[Change detection outputs]

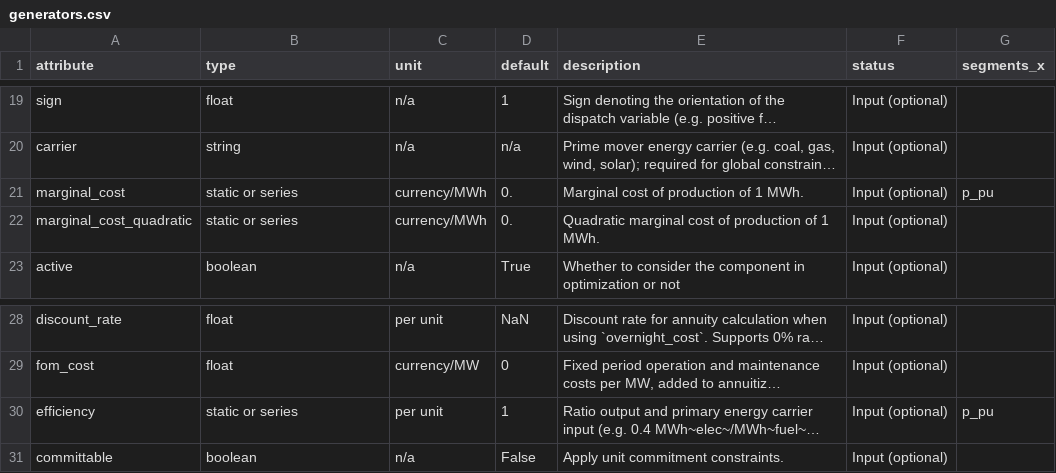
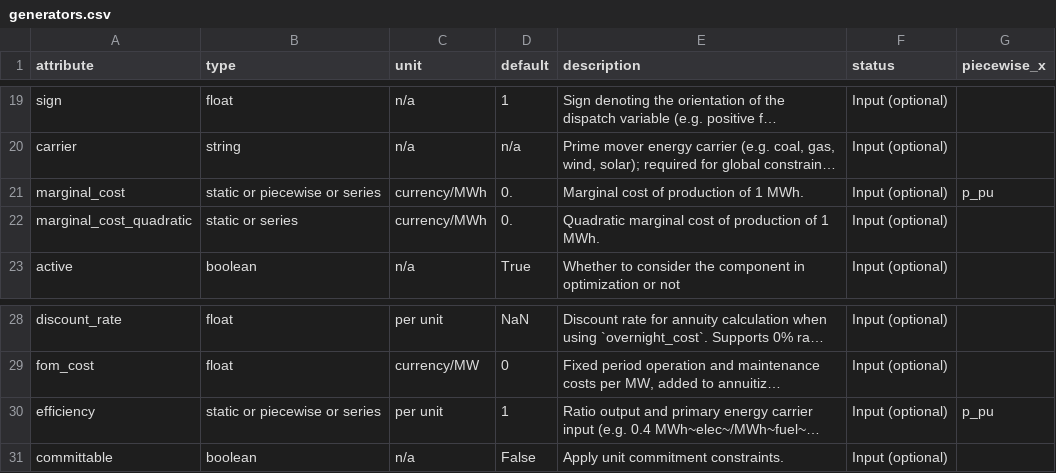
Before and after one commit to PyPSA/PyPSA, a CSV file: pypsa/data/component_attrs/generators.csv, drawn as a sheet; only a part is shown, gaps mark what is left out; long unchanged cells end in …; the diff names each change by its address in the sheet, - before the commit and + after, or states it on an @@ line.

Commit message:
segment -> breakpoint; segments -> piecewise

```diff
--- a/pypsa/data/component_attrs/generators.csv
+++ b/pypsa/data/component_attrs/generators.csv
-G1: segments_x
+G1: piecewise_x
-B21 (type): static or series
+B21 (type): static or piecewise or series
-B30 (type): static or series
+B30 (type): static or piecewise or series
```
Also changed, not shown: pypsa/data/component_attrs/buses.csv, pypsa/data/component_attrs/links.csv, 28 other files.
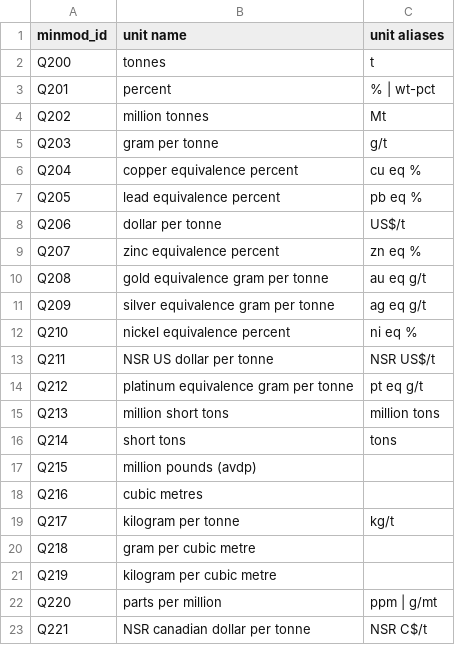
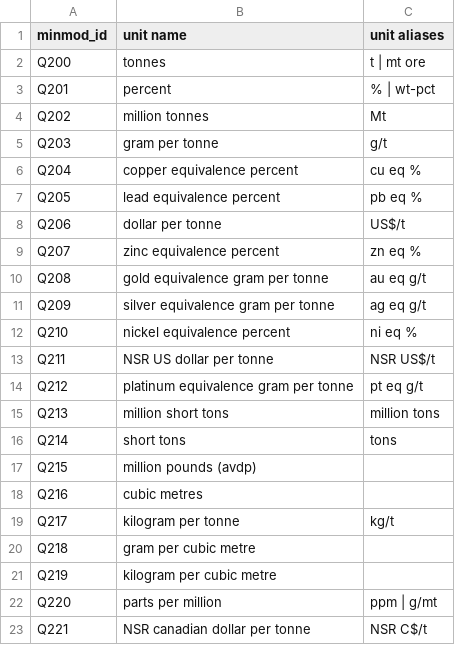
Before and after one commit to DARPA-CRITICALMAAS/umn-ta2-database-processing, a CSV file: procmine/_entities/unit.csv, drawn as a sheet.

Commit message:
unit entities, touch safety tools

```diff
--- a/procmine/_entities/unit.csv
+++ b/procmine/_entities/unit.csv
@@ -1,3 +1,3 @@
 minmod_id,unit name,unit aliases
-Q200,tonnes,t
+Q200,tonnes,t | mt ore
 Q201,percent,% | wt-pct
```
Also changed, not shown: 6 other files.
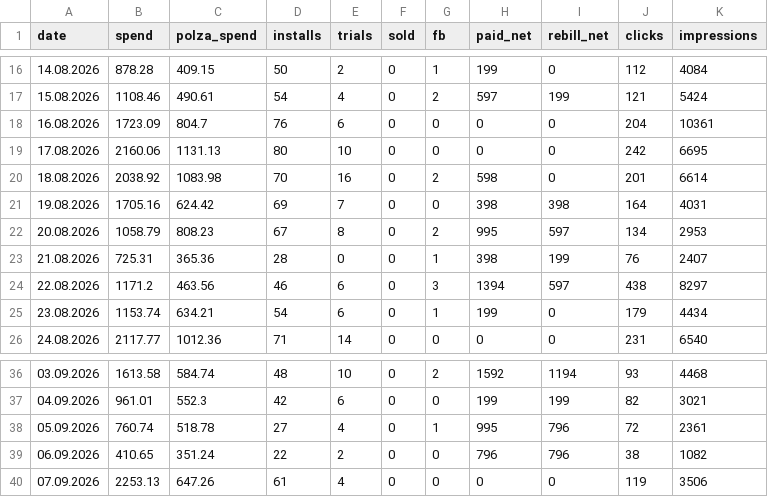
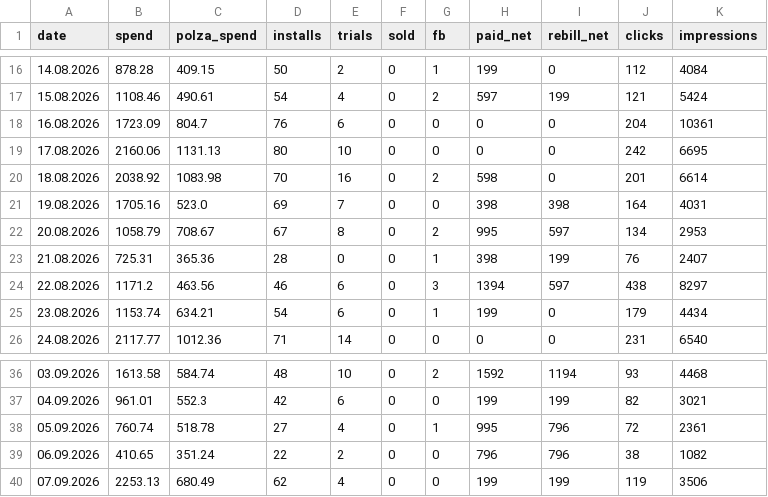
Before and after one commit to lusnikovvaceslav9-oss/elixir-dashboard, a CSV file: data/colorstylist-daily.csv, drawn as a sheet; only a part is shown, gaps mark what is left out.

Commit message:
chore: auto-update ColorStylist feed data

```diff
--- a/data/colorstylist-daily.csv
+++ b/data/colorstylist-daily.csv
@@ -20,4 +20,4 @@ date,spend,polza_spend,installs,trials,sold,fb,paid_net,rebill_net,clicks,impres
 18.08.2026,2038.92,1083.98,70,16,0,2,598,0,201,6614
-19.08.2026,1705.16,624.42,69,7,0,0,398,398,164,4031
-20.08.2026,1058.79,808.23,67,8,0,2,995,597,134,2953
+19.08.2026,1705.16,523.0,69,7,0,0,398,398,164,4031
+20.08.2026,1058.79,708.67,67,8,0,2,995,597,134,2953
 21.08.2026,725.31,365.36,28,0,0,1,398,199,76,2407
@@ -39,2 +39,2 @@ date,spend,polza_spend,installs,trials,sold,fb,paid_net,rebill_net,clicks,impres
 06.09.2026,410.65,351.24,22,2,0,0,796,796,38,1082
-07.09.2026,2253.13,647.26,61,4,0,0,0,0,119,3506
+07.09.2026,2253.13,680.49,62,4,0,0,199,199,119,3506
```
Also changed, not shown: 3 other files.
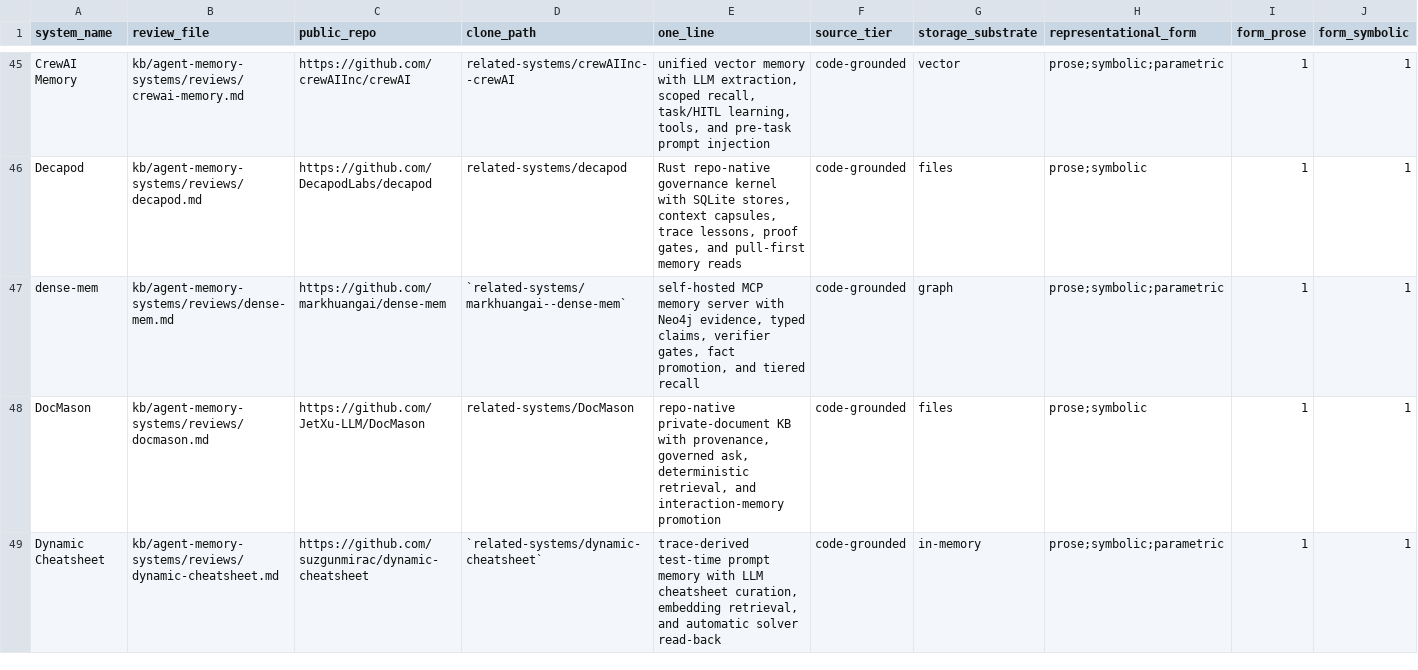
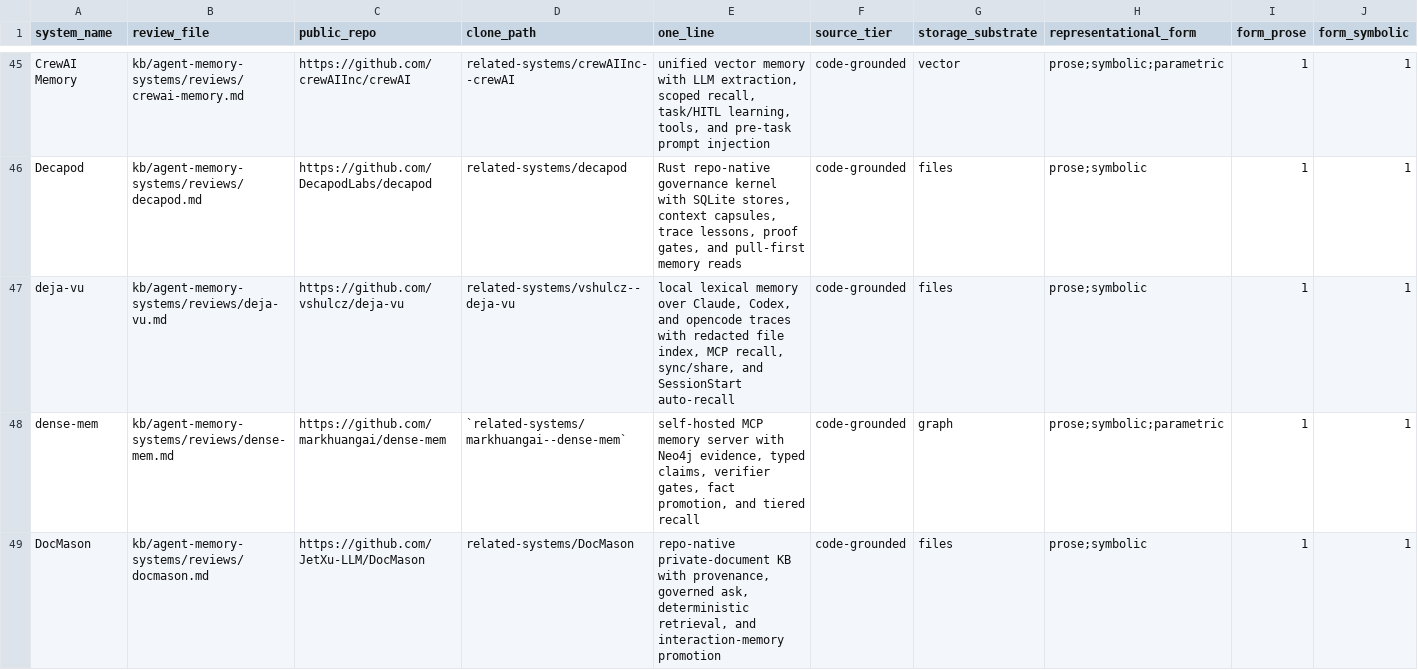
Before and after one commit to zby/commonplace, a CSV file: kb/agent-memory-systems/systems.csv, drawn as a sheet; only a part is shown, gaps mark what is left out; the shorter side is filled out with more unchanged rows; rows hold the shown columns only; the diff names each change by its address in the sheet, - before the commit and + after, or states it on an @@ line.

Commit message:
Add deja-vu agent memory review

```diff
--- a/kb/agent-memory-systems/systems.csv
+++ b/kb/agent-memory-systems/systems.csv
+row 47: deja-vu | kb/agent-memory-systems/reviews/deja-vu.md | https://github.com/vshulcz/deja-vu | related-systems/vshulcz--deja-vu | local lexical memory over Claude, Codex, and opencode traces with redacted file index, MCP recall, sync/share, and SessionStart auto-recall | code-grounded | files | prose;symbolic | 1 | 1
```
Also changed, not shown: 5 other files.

-- What to produce --
Starting at the line containing "unit entities, touch safety tools" and stopping at the line containing "chore: auto-update ColorStylist feed data", output every line above exactly, both ends included, with pictures omitted.

-- Exercise result --
unit entities, touch safety tools

```diff
--- a/procmine/_entities/unit.csv
+++ b/procmine/_entities/unit.csv
@@ -1,3 +1,3 @@
 minmod_id,unit name,unit aliases
-Q200,tonnes,t
+Q200,tonnes,t | mt ore
 Q201,percent,% | wt-pct
```
Also changed, not shown: 6 other files.
Before and after one commit to lusnikovvaceslav9-oss/elixir-dashboard, a CSV file: data/colorstylist-daily.csv, drawn as a sheet; only a part is shown, gaps mark what is left out.

Commit message:
chore: auto-update ColorStylist feed data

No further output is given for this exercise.